[The data]

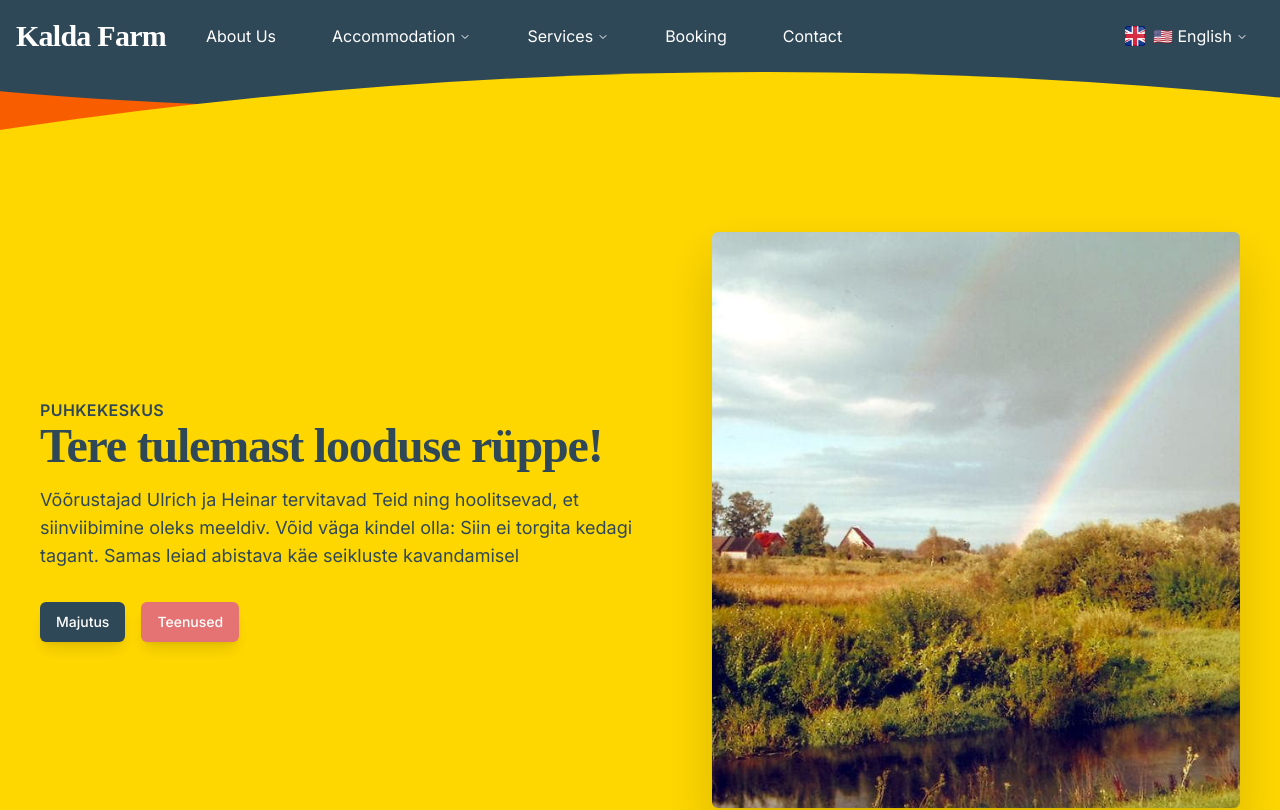
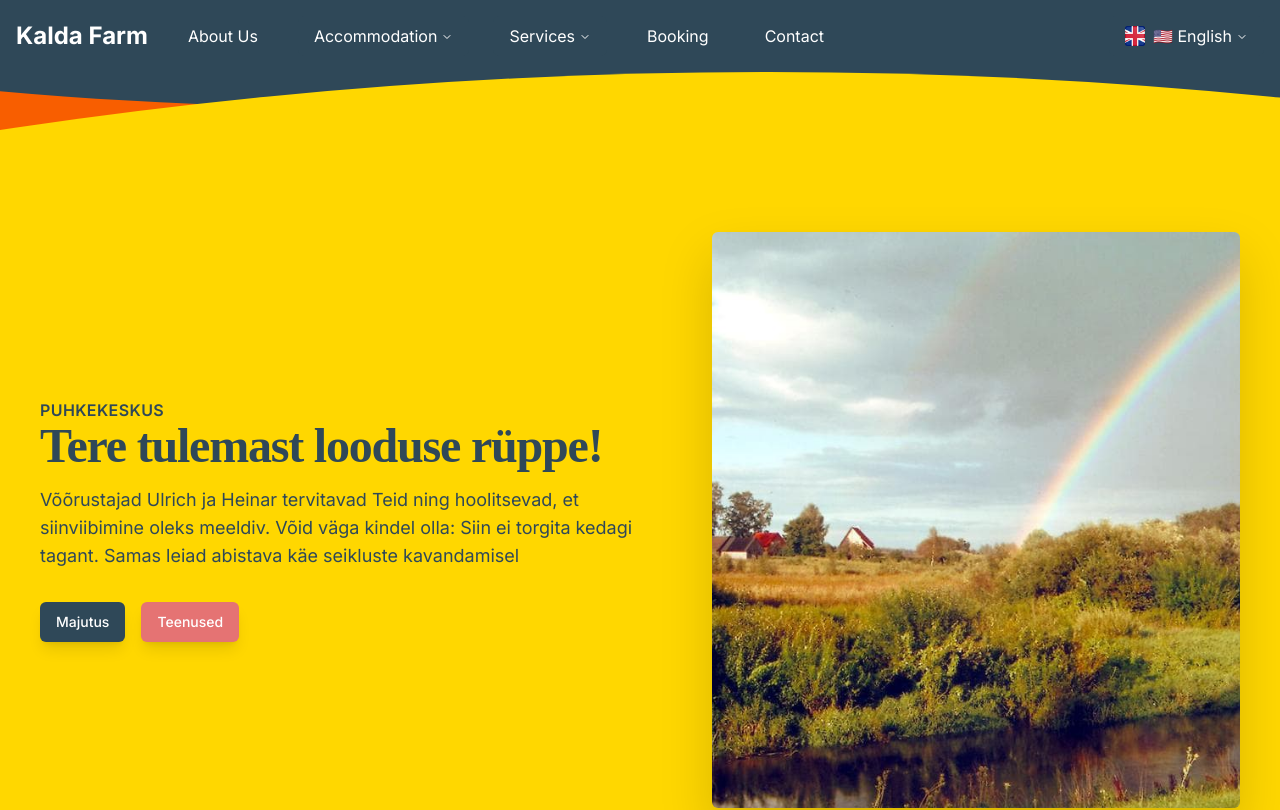
Before and after one commit to 77ccreed/kalda-next, a Next.js app: page /en in a window 1280 px wide. Shown: the top 810 px of the page. Built offline with nearby package versions, Linux system fonts and the light colour scheme.

Commit message:
refactor: Update Navigation component with improved styles and lazy loading for images

```diff
--- a/src/components/Navigation.tsx
+++ b/src/components/Navigation.tsx
@@ -30,8 +30,7 @@ const Navigation: React.FC = () => {
         <div className="flex items-center">
           <NavigationLink
             href="/"
-            className={`text-3xl font-extrabold tracking-tight ${pathname === '/' ? 'text-primary' : 'text-white'} hover:text-primary transition-colors`}
-            style={{ fontFamily: "'Lora', serif" }}
+            className={`text-2xl font-bold ${pathname === '/' ? 'text-primary' : 'text-white'} hover:text-primary transition-colors`}
           >
             {t("home")}
           </NavigationLink>
@@ -127,7 +126,7 @@ const Navigation: React.FC = () => {
         </div>
         <div className="flex items-center">
           <LocaleSwitcher />
-          <Button onClick={toggleMenu} className="md:hidden ml-4 p-2 bg-[#2F4858]" aria-label={isOpen ? "Close menu" : "Open menu"} aria-expanded={isOpen}>
+          <Button onClick={toggleMenu} className="md:hidden ml-4 p-2 bg-[#2F4858] hover:bg-[#1F2C3A]" aria-label={isOpen ? "Close menu" : "Open menu"} aria-expanded={isOpen}>
             {isOpen ? <X className="w-6 h-6 text-white" /> : <Menu className="w-6 h-6 text-white" />}
           </Button>
         </div>
```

[/The data]

- Problem: Show the lines of the records above that mention "Button".

- Task output:
-          <Button onClick={toggleMenu} className="md:hidden ml-4 p-2 bg-[#2F4858]" aria-label={isOpen ? "Close menu" : "Open menu"} aria-expanded={isOpen}>
+          <Button onClick={toggleMenu} className="md:hidden ml-4 p-2 bg-[#2F4858] hover:bg-[#1F2C3A]" aria-label={isOpen ? "Close menu" : "Open menu"} aria-expanded={isOpen}>
           </Button>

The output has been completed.